Although there are often a large number of applicants for sales assistant positions, many CVs are quite poorly written, which offers an opportunity for you to stand out from the crowd by spending a little time sharpening your cv into an effective sales tool.
Attention to detail
You are probably aware that a customer’s impression of a company is formed by how the sales assistant looks or sounds. In the same way, a potential employer’s first impression of you will be determined by how your CV looks and how easy it is to read. Therefore you must ensure it is neat, well structured and contains no spelling or grammatical errors.
You can ensure a good initial impression by using a legible font, such as Calibri or Arial. Both are easy to read either on screen or when printed out. If using Calibri, opt for 11 or 12 point; Arial is a little bigger so choose 10 or 11 point. Additionally, stick to black and white font and when listing information try using bullet points.
When you have finished your CV, read it and then read it again. When you have done this ask someone whose English you rate highly to read it again for you and try to identify any errors in spelling or grammar. It is hard to overstress how absolutely essential it is to get this right. Nothing will harm your chances more than shoddy spelling or clumsy grammar.

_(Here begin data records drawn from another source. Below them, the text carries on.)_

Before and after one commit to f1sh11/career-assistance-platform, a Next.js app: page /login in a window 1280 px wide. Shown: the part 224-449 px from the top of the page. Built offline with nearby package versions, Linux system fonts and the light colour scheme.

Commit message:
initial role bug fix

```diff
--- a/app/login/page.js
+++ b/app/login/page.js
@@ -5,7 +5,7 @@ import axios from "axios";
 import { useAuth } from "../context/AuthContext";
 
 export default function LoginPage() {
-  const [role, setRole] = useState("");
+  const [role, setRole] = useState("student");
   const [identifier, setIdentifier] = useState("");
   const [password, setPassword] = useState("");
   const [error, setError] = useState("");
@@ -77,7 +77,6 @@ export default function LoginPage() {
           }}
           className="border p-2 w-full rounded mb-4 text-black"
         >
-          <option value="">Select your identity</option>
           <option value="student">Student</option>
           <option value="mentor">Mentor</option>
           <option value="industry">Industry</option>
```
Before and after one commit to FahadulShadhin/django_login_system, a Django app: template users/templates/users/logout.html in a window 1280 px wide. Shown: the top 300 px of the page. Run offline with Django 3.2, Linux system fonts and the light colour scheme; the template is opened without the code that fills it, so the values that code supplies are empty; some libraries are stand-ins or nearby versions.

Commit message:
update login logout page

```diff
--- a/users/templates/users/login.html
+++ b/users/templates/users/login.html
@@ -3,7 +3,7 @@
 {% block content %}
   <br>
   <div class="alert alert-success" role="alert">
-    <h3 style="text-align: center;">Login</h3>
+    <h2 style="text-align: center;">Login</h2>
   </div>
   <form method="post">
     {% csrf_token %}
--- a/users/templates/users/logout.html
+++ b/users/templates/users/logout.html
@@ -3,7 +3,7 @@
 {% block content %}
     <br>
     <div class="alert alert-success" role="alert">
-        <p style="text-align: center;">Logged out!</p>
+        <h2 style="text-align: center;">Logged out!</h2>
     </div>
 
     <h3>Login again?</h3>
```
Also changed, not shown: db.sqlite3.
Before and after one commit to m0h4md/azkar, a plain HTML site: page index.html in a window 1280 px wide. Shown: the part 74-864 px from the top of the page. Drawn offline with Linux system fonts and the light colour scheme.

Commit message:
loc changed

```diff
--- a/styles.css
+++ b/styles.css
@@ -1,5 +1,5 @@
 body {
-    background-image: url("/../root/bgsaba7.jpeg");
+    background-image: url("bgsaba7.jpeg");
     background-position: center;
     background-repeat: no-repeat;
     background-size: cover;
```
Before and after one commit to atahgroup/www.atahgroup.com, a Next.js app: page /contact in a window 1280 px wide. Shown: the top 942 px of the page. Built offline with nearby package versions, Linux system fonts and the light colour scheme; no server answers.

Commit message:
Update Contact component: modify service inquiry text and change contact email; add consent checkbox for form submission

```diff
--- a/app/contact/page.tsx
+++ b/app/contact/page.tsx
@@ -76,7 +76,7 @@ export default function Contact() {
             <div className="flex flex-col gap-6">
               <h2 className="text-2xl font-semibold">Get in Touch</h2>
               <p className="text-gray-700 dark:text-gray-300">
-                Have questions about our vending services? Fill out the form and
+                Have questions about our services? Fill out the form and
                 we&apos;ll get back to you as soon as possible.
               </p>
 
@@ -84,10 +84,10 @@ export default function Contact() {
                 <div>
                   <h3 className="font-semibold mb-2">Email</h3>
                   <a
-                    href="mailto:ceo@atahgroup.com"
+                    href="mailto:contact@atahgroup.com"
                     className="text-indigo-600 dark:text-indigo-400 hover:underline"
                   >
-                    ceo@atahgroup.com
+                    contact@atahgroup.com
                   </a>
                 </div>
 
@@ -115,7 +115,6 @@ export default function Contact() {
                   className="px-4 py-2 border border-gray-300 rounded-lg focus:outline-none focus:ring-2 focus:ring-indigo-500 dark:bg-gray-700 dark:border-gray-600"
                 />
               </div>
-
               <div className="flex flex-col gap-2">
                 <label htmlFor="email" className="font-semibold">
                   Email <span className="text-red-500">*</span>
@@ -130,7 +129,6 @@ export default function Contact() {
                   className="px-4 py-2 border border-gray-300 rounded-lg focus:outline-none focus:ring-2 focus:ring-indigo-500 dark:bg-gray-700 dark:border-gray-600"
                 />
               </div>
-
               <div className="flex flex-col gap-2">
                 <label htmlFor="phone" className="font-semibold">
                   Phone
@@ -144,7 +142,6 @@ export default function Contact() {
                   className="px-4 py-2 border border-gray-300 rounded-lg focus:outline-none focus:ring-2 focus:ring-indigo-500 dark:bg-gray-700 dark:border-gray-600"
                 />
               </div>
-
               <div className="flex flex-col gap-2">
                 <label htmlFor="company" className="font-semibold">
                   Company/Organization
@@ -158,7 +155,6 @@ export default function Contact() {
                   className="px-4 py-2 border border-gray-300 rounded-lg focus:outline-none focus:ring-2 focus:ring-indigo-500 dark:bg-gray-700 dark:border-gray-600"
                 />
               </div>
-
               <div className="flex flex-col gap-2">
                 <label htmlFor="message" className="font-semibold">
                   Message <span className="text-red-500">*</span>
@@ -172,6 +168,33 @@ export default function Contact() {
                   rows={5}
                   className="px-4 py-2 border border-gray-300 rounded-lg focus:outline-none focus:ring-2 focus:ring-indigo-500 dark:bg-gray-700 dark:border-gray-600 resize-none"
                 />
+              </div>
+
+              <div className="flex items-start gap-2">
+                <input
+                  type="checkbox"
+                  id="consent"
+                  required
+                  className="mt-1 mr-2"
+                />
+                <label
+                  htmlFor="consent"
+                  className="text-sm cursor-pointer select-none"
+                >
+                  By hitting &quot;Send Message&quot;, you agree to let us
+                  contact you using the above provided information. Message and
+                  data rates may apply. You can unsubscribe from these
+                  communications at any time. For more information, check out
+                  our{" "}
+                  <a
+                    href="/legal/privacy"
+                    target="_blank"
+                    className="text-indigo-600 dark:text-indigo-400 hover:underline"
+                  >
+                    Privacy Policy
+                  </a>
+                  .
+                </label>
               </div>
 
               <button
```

This is one of the biggest parts of sales assistant roles and it will really strengthen your CV if you highlight how fantastic you are at engaging with customers. You can do this by including any successes you have had, such as mystery shopper reports, ‘Customer of the Month’ awards or letters of thanks.
Have you taken part in any merchandising or sales promotions? These are often a frequent event in a sales assistant’s role, so any relevant experience is well worth highlighting. You can include details either in a Major Achievements section towards the beginning of your CV or as part of Key Activities in your Career History.
Relevant information to highlight includes the purpose of the event, your contribution and the outcome. Also try to include factual information as it helps the hiring manager visualise the situation. For example:
“Part of the Sports Direct team that launched the new XYZ trainer range in the Oxford St. store – involving dance demonstrations in front of XYZ customers and answering questions on product care. The promotion successfully launched the new trainer, resulting in sales of more than 300 units after each event.’
Almost every role in sales has one or more targets and employers are sure to be impressed if you understand how your contribution fits into the wider company effort. Think of your career to date and try to come up with examples of products or services you have sold, together with the volume. If you have also had targets to meet and have performed well against these, you should mention the details. Many companies run internal sales competitions so if you have participated in these and have done well, you can use these examples to show that you are a star sales person. Having done well as a sales assistant in the past will mean employers are likely to think you can do so again in the future for their company.